One study compared the results of using a metabolic therapy with chemotherapy. It found that the patients who had the chemotherapy survived three times longer and had better quality of life than those who chose metabolic therapy.

  • Possible side effects of metabolic therapy
    Possible side effects of metabolic or Gerson therapy include nausea, vomiting, stomach cramps, a high temperature and headaches. The high levels of hormones and extracts used can sometimes make people feel unwell. Risks of using coffee enemas include infections. They can also cause serious damage to the large bowel.

Diets that claim to treat cancer

Diets that claim to treat cancer

There are a number of diets, as well as the Gerson diet (above), that claim to treat cancer. Talk to your cancer doctor, nurse or dietitian before cutting out any food group from your diet.


  • Why some people use diets to treat cancer
    Some diets claim to rid the body of toxins. Many of these diets are vegetarian or vegan. They involve eating food that is raw, sugar-free and low in salt. Sometimes vegetable or fruit juices, and high doses of vitamins, minerals or enzymes are used.

Other diets are based on claims that some foods ‘feed’ cancer or affect the pH (acidity) of the body.

There is no medical evidence that these diets can cure cancer or help people with advanced cancer live longer.

  • Possible side effects of diets that claim to treat cancer
    If you choose to follow a diet that cuts out particular types of food, it is important to make sure you aren’t missing out on important nutrients.

Diets that are high in fibre and low in calories and protein are not appropriate for people who have problems maintaining their weight because of cancer or its treatment.

Megavitamin therapy

This type of alternative therapy involves taking very large doses of vitamins. High-dose vitamin C is one of the most common types of megavitamin therapy.

However, there is no evidence that taking large doses of vitamins is helpful in treating cancer.

It is important to tell your cancer doctor before having high doses of vitamin C during, or within a few weeks of, cancer treatment.

  • Possible side effects of megavitamin therapy
    High-dose vitamin C can make many cancer treatment drugs less effective. These include cisplatin, doxorubicin, imatinib and vincristine. It may also interfere with how radiotherapy works.
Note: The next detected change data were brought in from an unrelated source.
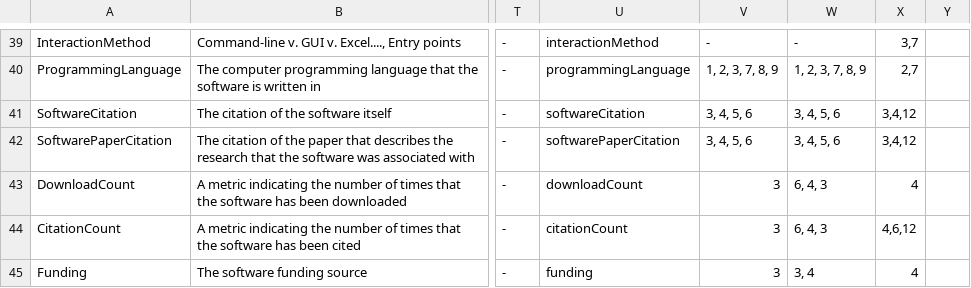
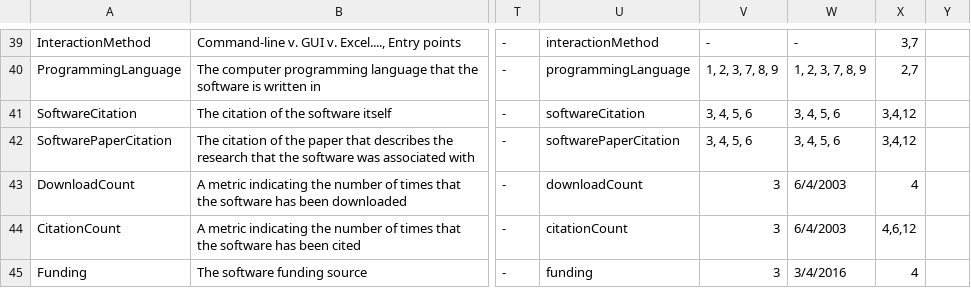
Before and after one commit to codemeta/codemeta, a CSV file: crosswalk.csv, drawn as a sheet; only a part is shown, gaps mark what is left out; the diff covers the shown part only; the diff names each change by its address in the sheet, - before the commit and + after, or states it on an @@ line.

```diff
--- a/crosswalk.csv
+++ b/crosswalk.csv
-W43:W44: 6, 4, 3
+W43:W44: 6/4/2003
-W45: 3, 4
+W45: 3/4/2016
```
Also changed, not shown: 2 removed rows and 32 edited cells elsewhere in this file.
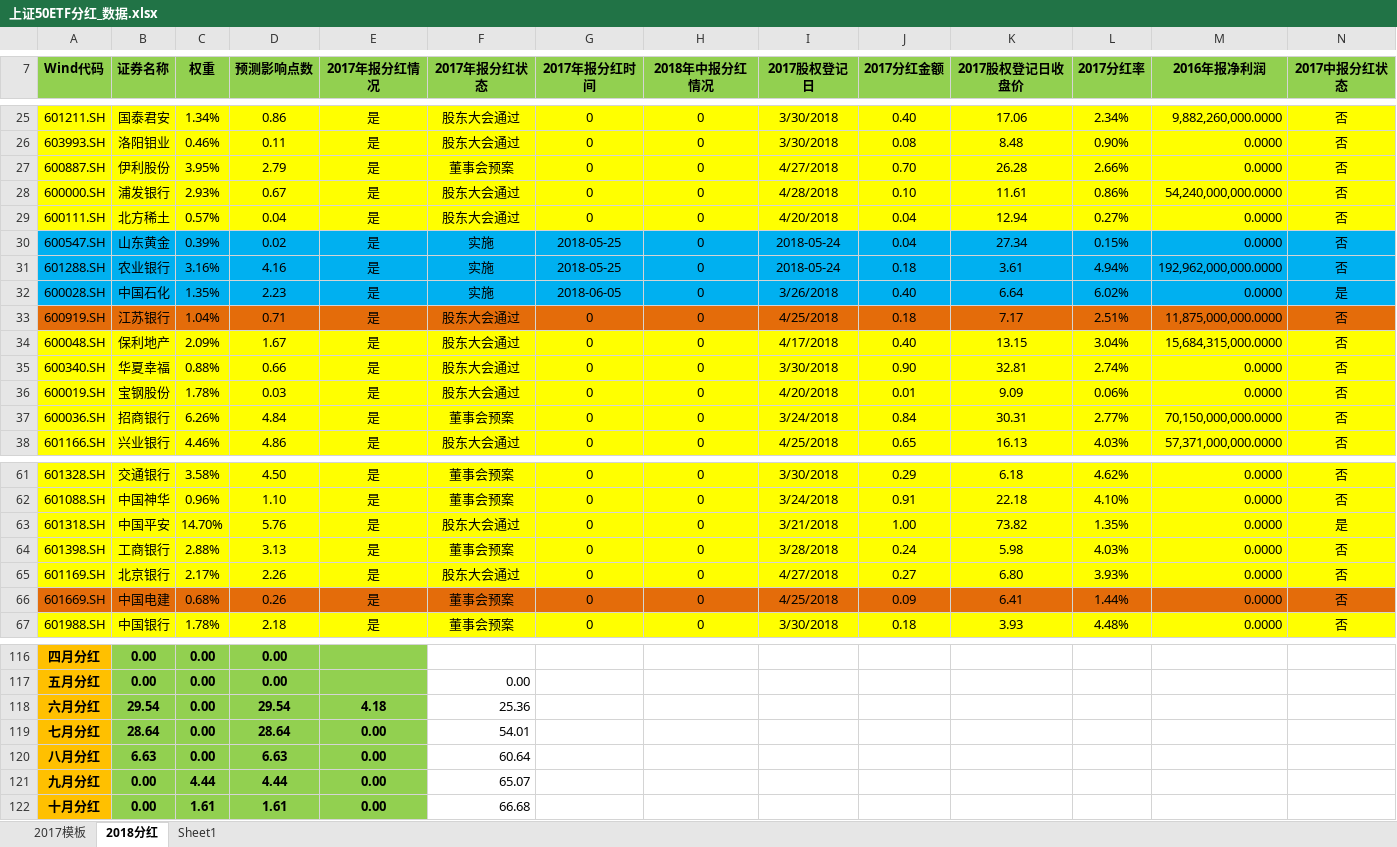
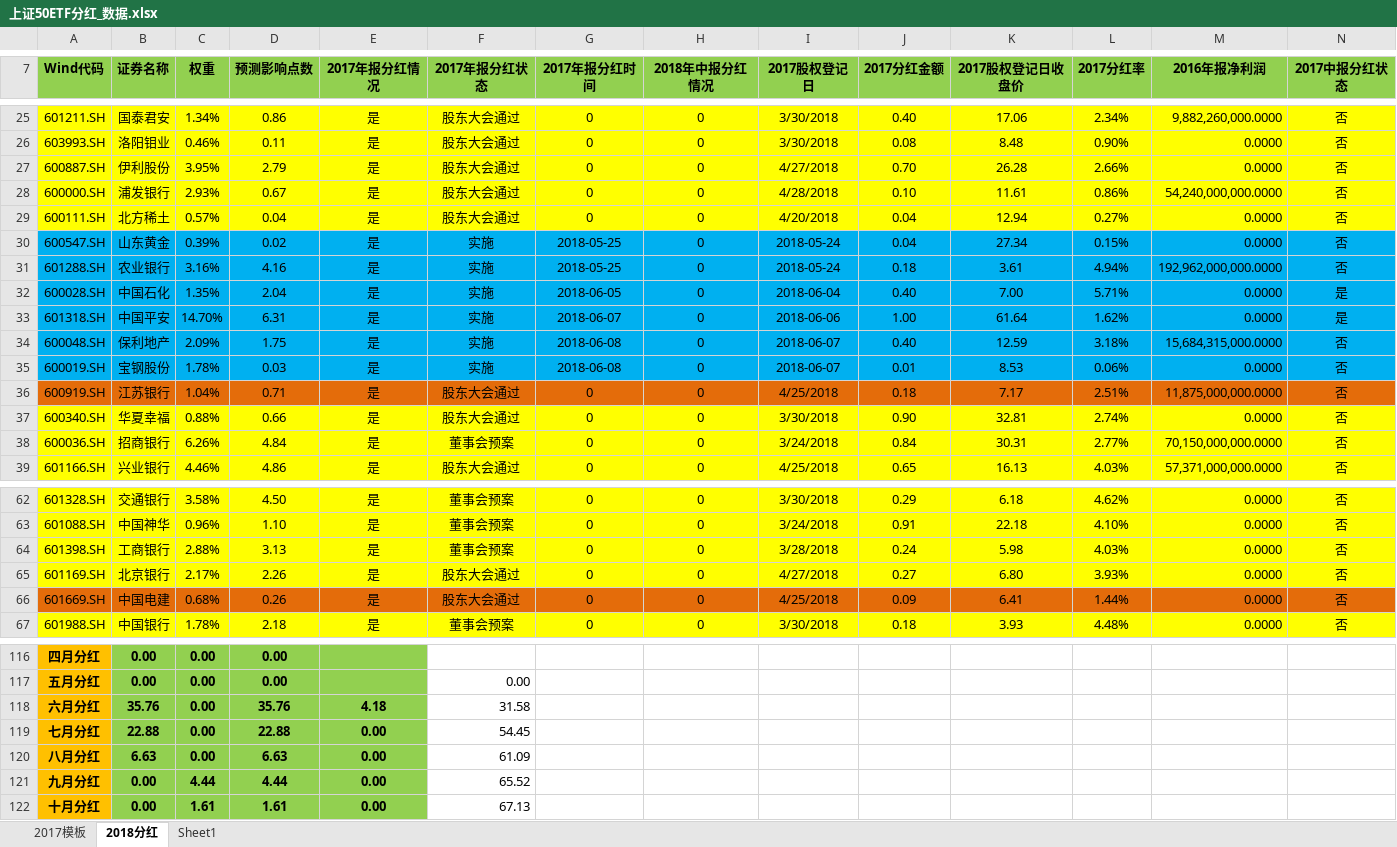
Before and after one commit to PokerDang/OPT-Account, an Excel workbook: 上证50ETF分红_数据.xlsx, sheet 2018分红, drawn as a sheet; only a part is shown, gaps mark what is left out; values as stored, in another font and other column widths than the file's, no borders; removed rows and columns are numbered as before the commit, all else as after; rows hold the shown columns only; the diff covers the shown part only; the diff names each change by its address in the sheet, - before the commit and + after, or states it on an @@ line.

```diff
--- a/上证50ETF分红_数据.xlsx (sheet 2018分红)
+++ b/上证50ETF分红_数据.xlsx (sheet 2018分红)
-F27 (2017年报分红状态): 董事会预案
+F27 (2017年报分红状态): 股东大会通过
-D32 (预测影响点数): 2.23
+D32 (预测影响点数): 2.04
-I32 (2017股权登记日): 3/26/2018
+I32 (2017股权登记日): 2018-06-04
-K32 (2017股权登记日收盘价): 6.64
+K32 (2017股权登记日收盘价): 7.00
-L32 (2017分红率): 6.02%
+L32 (2017分红率): 5.71%
+row 33: 601318.SH | 中国平安 | 14.70% | 6.31 | 是 | 实施 | 2018-06-07 | 0 | 2018-06-06 | 1.00 | 61.64 | 1.62% | 0.0000 | 是
+row 34: 600048.SH | 保利地产 | 2.09% | 1.75 | 是 | 实施 | 2018-06-08 | 0 | 2018-06-07 | 0.40 | 12.59 | 3.18% | 15,684,315,000.0000 | 否
+row 35: 600019.SH | 宝钢股份 | 1.78% | 0.03 | 是 | 实施 | 2018-06-08 | 0 | 2018-06-07 | 0.01 | 8.53 | 0.06% | 0.0000 | 否
-row 34: 600048.SH | 保利地产 | 2.09% | 1.67 | 是 | 股东大会通过 | 0 | 0 | 4/17/2018 | 0.40 | 13.15 | 3.04% | 15,684,315,000.0000 | 否
-row 36: 600019.SH | 宝钢股份 | 1.78% | 0.03 | 是 | 股东大会通过 | 0 | 0 | 4/20/2018 | 0.01 | 9.09 | 0.06% | 0.0000 | 否
-row 63: 601318.SH | 中国平安 | 14.70% | 5.76 | 是 | 股东大会通过 | 0 | 0 | 3/21/2018 | 1.00 | 73.82 | 1.35% | 0.0000 | 是
-F66 (2017年报分红状态): 董事会预案
+F66 (2017年报分红状态): 股东大会通过
-B118 (证券名称): 29.54
+B118 (证券名称): 35.76
-D118 (预测影响点数): 29.54
+D118 (预测影响点数): 35.76
-F118 (2017年报分红状态): 25.36
+F118 (2017年报分红状态): 31.58
-B119 (证券名称): 28.64
+B119 (证券名称): 22.88
-D119 (预测影响点数): 28.64
+D119 (预测影响点数): 22.88
-F119 (2017年报分红状态): 54.01
+F119 (2017年报分红状态): 54.45
-F120 (2017年报分红状态): 60.64
+F120 (2017年报分红状态): 61.09
-F121 (2017年报分红状态): 65.07
+F121 (2017年报分红状态): 65.52
-F122 (2017年报分红状态): 66.68
+F122 (2017年报分红状态): 67.13
```
Also changed, not shown: 1 added row, 1 removed row and 2 edited cells elsewhere in this sheet, sheet 2017模板, formulas that keep their value, 期权自营汇报表.xlsx, 期权自营财务记录.xlsx, 1 other file.
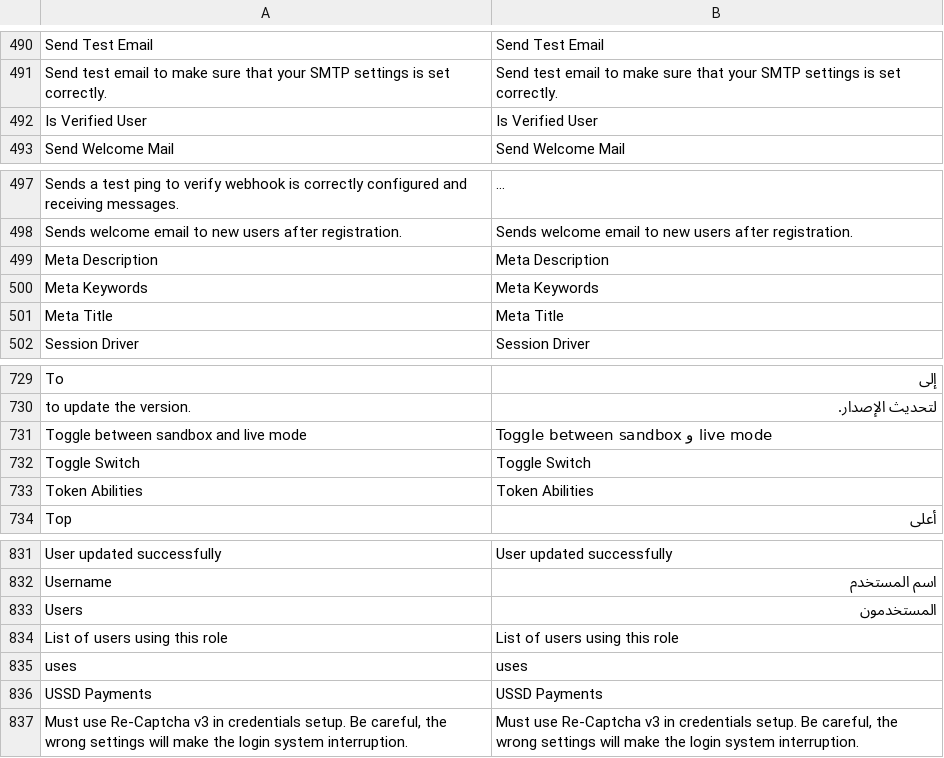
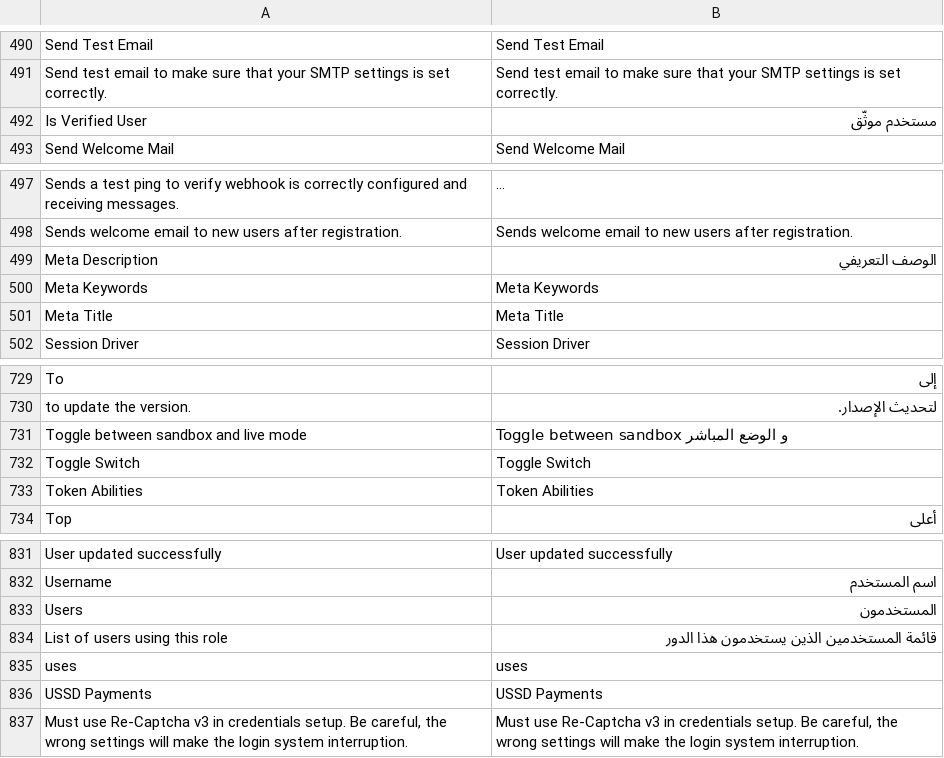
Before and after one commit to mrashed/email-notification-templates, a CSV file: export-language-part2.csv, drawn as a sheet; only a part is shown, gaps mark what is left out; long unchanged cells end in …; the diff covers the shown part only.

```diff
--- a/export-language-part2.csv
+++ b/export-language-part2.csv
@@ -491,3 +491,3 @@
 "Send test email to make sure that your SMTP settings is set correctly.","Send test email to make sure that your SMTP settings is set correctly."
-"Is Verified User","Is Verified User"
+"Is Verified User","مستخدم موثّق"
 "Send Welcome Mail","Send Welcome Mail"
@@ -498,3 +498,3 @@
 "Sends welcome email to new users after registration.","Sends welcome email to new users after registration."
-"Meta Description","Meta Description"
+"Meta Description","الوصف التعريفي"
 "Meta Keywords","Meta Keywords"
@@ -730,3 +730,3 @@
 " to update the version.","لتحديث الإصدار."
-"Toggle between sandbox and live mode","Toggle between sandbox و live mode"
+"Toggle between sandbox and live mode","Toggle between sandbox و الوضع المباشر"
 "Toggle Switch","Toggle Switch"
@@ -833,3 +833,3 @@
 "Users","المستخدمون"
-"List of users using this role","List of users using this role"
+"List of users using this role","قائمة المستخدمين الذين يستخدمون هذا الدور"
 "uses","uses"
```
Also changed, not shown: 17 edited cells elsewhere in this file, export-language-part1.csv, 1 other file.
High-dose vitamin C may also interact with some complementary and alternative therapies.

High-dose vitamin C is not suitable for people who have kidney problems, iron overload (haemachromatosis) or a lack of G6PDH (an enzyme which helps red blood cells work properly).

Getting a second opinion

If your doctor tells you that further treatment will not help to control the cancer, you may understandably find it very hard to accept. In this situation, it can help to have a second medical opinion.

The second doctor may be able to offer you another type of conventional treatment. Or they may confirm what you have already been told.

This may help you to accept that everything that may help has been tried. If you still want to have treatment, you could ask if there are any cancer research trials that might be appropriate for you.

Information about coronavirus

We understand that people are worried about coronavirus (COVID-19). You may have questions about the different vaccines, or you may be worried about how the pandemic will affect your cancer treatment. We have detailed information about coronavirus and cancer treatment here.

Talk to an expert

We know cancer throws a lot your way, and right now, the coronavirus pandemic is making it even tougher. If you're worried about something, and you need to talk to someone, whatever is on your mind, we're here to listen.

To speak to our experts, you can:

Find out more about the Macmillan teams that are here to support you.